> **Brief**: The expected output is the full data, repeated exactly, without pictures.

> **Web page revision data**:

###

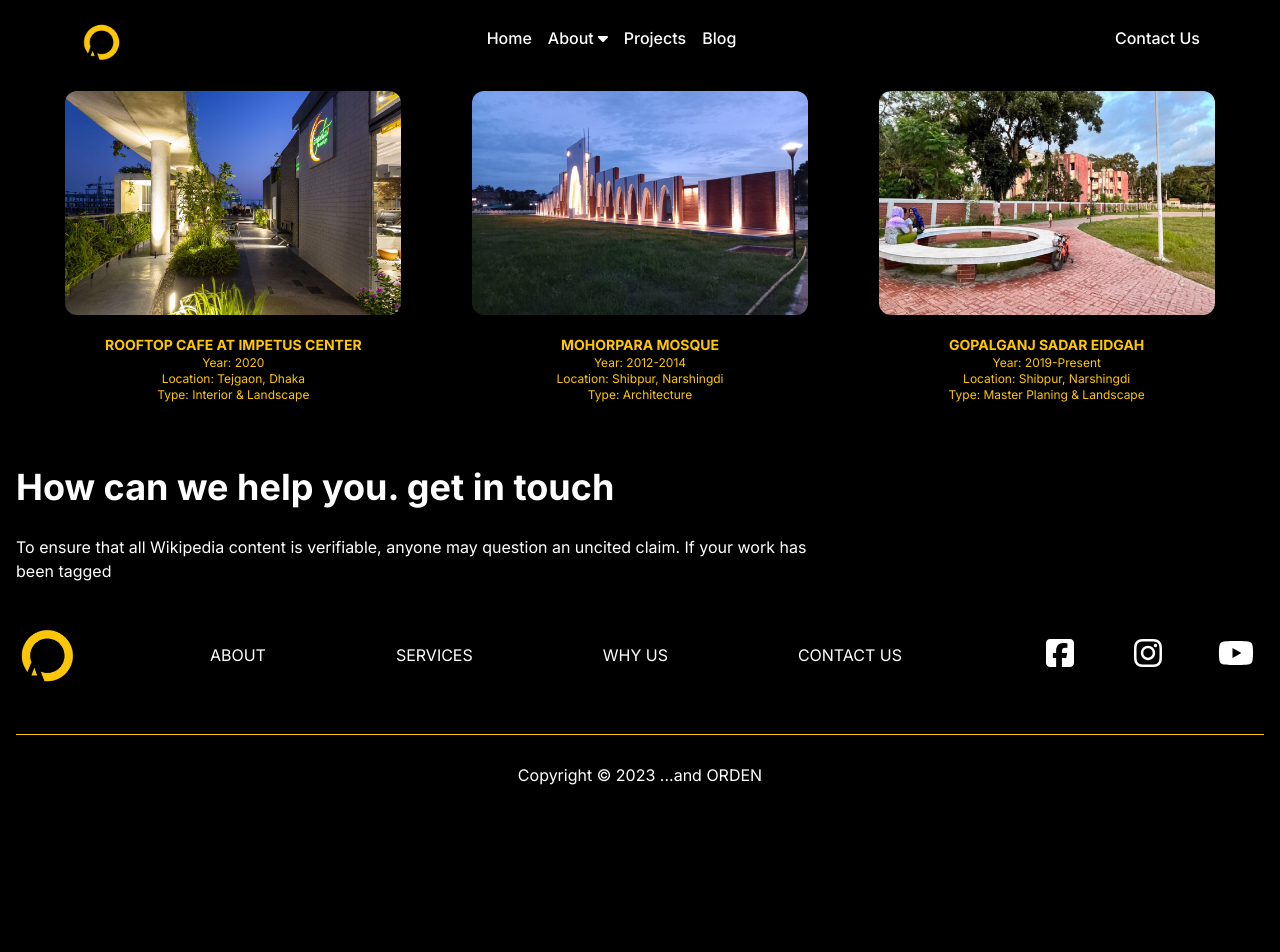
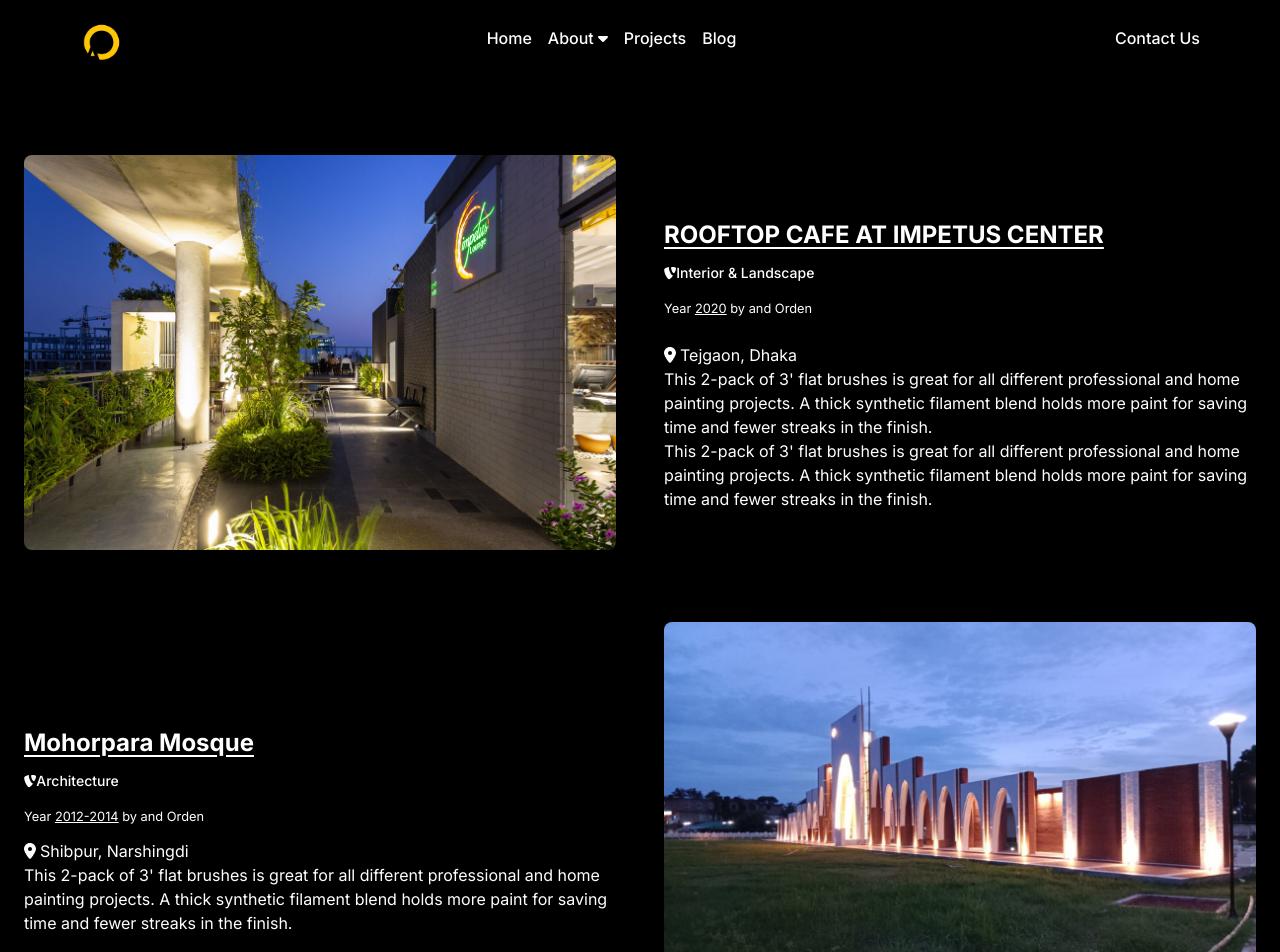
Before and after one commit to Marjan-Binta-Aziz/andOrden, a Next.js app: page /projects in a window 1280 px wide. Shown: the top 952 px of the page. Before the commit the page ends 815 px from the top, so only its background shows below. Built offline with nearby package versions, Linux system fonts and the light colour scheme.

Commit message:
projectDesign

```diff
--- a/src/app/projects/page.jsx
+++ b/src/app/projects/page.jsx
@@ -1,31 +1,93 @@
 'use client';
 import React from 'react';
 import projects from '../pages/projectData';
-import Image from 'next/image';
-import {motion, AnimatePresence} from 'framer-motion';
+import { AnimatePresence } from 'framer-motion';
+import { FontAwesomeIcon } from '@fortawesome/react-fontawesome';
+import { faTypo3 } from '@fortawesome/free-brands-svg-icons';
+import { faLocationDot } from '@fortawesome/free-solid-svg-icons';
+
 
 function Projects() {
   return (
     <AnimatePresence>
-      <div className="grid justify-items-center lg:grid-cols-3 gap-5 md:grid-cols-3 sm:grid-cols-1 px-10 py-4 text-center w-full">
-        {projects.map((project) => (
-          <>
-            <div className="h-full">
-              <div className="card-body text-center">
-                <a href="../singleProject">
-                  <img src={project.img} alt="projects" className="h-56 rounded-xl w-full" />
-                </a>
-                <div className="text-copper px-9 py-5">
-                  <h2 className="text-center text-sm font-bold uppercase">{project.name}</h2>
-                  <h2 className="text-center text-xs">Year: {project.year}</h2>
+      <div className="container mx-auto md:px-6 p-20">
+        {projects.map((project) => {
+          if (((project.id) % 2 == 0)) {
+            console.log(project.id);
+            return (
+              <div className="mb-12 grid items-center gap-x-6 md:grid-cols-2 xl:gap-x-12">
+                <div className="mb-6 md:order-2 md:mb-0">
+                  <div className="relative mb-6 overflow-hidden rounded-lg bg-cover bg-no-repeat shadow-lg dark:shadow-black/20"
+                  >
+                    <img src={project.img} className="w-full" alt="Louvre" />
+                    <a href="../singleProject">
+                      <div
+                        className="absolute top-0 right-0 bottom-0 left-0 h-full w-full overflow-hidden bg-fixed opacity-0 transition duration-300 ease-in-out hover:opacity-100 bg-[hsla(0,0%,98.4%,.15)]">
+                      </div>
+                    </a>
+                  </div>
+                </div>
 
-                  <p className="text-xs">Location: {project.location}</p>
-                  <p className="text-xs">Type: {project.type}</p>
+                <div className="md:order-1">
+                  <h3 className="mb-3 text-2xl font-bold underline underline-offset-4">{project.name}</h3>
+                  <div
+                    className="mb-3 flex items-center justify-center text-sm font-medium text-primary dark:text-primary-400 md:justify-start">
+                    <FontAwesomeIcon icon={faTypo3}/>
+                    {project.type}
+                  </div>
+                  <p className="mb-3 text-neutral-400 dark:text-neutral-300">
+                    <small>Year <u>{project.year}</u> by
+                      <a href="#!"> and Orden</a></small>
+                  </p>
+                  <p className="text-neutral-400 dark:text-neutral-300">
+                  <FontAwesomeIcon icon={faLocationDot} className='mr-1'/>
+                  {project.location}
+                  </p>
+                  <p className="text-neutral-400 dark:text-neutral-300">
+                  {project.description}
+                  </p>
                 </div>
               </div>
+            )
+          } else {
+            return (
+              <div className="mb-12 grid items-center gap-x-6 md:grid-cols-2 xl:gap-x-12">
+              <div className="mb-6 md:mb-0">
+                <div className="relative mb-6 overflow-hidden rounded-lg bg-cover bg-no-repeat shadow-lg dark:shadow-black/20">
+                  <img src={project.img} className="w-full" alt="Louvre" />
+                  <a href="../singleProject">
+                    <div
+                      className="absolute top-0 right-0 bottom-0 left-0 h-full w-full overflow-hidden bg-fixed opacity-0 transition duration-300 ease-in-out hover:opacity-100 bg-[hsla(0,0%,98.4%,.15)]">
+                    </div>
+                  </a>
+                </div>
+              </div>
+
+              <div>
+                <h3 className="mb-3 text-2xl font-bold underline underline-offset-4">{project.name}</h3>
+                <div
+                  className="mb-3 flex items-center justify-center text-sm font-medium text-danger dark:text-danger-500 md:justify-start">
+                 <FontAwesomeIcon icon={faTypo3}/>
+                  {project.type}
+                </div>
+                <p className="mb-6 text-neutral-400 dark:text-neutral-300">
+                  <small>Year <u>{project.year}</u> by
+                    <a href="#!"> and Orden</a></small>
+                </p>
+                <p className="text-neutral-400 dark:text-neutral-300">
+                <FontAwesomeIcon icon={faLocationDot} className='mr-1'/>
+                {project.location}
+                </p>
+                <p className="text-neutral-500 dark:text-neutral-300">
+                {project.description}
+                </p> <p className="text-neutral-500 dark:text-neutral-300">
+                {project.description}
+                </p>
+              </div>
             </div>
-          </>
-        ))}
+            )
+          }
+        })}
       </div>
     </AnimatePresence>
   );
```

###

> **Task output**:
Before and after one commit to Marjan-Binta-Aziz/andOrden, a Next.js app: page /projects in a window 1280 px wide. Shown: the top 952 px of the page. Before the commit the page ends 815 px from the top, so only its background shows below. Built offline with nearby package versions, Linux system fonts and the light colour scheme.

Commit message:
projectDesign

```diff
--- a/src/app/projects/page.jsx
+++ b/src/app/projects/page.jsx
@@ -1,31 +1,93 @@
 'use client';
 import React from 'react';
 import projects from '../pages/projectData';
-import Image from 'next/image';
-import {motion, AnimatePresence} from 'framer-motion';
+import { AnimatePresence } from 'framer-motion';
+import { FontAwesomeIcon } from '@fortawesome/react-fontawesome';
+import { faTypo3 } from '@fortawesome/free-brands-svg-icons';
+import { faLocationDot } from '@fortawesome/free-solid-svg-icons';
+
 
 function Projects() {
   return (
     <AnimatePresence>
-      <div className="grid justify-items-center lg:grid-cols-3 gap-5 md:grid-cols-3 sm:grid-cols-1 px-10 py-4 text-center w-full">
-        {projects.map((project) => (
-          <>
-            <div className="h-full">
-              <div className="card-body text-center">
-                <a href="../singleProject">
-                  <img src={project.img} alt="projects" className="h-56 rounded-xl w-full" />
-                </a>
-                <div className="text-copper px-9 py-5">
-                  <h2 className="text-center text-sm font-bold uppercase">{project.name}</h2>
-                  <h2 className="text-center text-xs">Year: {project.year}</h2>
+      <div className="container mx-auto md:px-6 p-20">
+        {projects.map((project) => {
+          if (((project.id) % 2 == 0)) {
+            console.log(project.id);
+            return (
+              <div className="mb-12 grid items-center gap-x-6 md:grid-cols-2 xl:gap-x-12">
+                <div className="mb-6 md:order-2 md:mb-0">
+                  <div className="relative mb-6 overflow-hidden rounded-lg bg-cover bg-no-repeat shadow-lg dark:shadow-black/20"
+                  >
+                    <img src={project.img} className="w-full" alt="Louvre" />
+                    <a href="../singleProject">
+                      <div
+                        className="absolute top-0 right-0 bottom-0 left-0 h-full w-full overflow-hidden bg-fixed opacity-0 transition duration-300 ease-in-out hover:opacity-100 bg-[hsla(0,0%,98.4%,.15)]">
+                      </div>
+                    </a>
+                  </div>
+                </div>
 
-                  <p className="text-xs">Location: {project.location}</p>
-                  <p className="text-xs">Type: {project.type}</p>
+                <div className="md:order-1">
+                  <h3 className="mb-3 text-2xl font-bold underline underline-offset-4">{project.name}</h3>
+                  <div
+                    className="mb-3 flex items-center justify-center text-sm font-medium text-primary dark:text-primary-400 md:justify-start">
+                    <FontAwesomeIcon icon={faTypo3}/>
+                    {project.type}
+                  </div>
+                  <p className="mb-3 text-neutral-400 dark:text-neutral-300">
+                    <small>Year <u>{project.year}</u> by
+                      <a href="#!"> and Orden</a></small>
+                  </p>
+                  <p className="text-neutral-400 dark:text-neutral-300">
+                  <FontAwesomeIcon icon={faLocationDot} className='mr-1'/>
+                  {project.location}
+                  </p>
+                  <p className="text-neutral-400 dark:text-neutral-300">
+                  {project.description}
+                  </p>
                 </div>
               </div>
+            )
+          } else {
+            return (
+              <div className="mb-12 grid items-center gap-x-6 md:grid-cols-2 xl:gap-x-12">
+              <div className="mb-6 md:mb-0">
+                <div className="relative mb-6 overflow-hidden rounded-lg bg-cover bg-no-repeat shadow-lg dark:shadow-black/20">
+                  <img src={project.img} className="w-full" alt="Louvre" />
+                  <a href="../singleProject">
+                    <div
+                      className="absolute top-0 right-0 bottom-0 left-0 h-full w-full overflow-hidden bg-fixed opacity-0 transition duration-300 ease-in-out hover:opacity-100 bg-[hsla(0,0%,98.4%,.15)]">
+                    </div>
+                  </a>
+                </div>
+              </div>
+
+              <div>
+                <h3 className="mb-3 text-2xl font-bold underline underline-offset-4">{project.name}</h3>
+                <div
+                  className="mb-3 flex items-center justify-center text-sm font-medium text-danger dark:text-danger-500 md:justify-start">
+                 <FontAwesomeIcon icon={faTypo3}/>
+                  {project.type}
+                </div>
+                <p className="mb-6 text-neutral-400 dark:text-neutral-300">
+                  <small>Year <u>{project.year}</u> by
+                    <a href="#!"> and Orden</a></small>
+                </p>
+                <p className="text-neutral-400 dark:text-neutral-300">
+                <FontAwesomeIcon icon={faLocationDot} className='mr-1'/>
+                {project.location}
+                </p>
+                <p className="text-neutral-500 dark:text-neutral-300">
+                {project.description}
+                </p> <p className="text-neutral-500 dark:text-neutral-300">
+                {project.description}
+                </p>
+              </div>
             </div>
-          </>
-        ))}
+            )
+          }
+        })}
       </div>
     </AnimatePresence>
   );
```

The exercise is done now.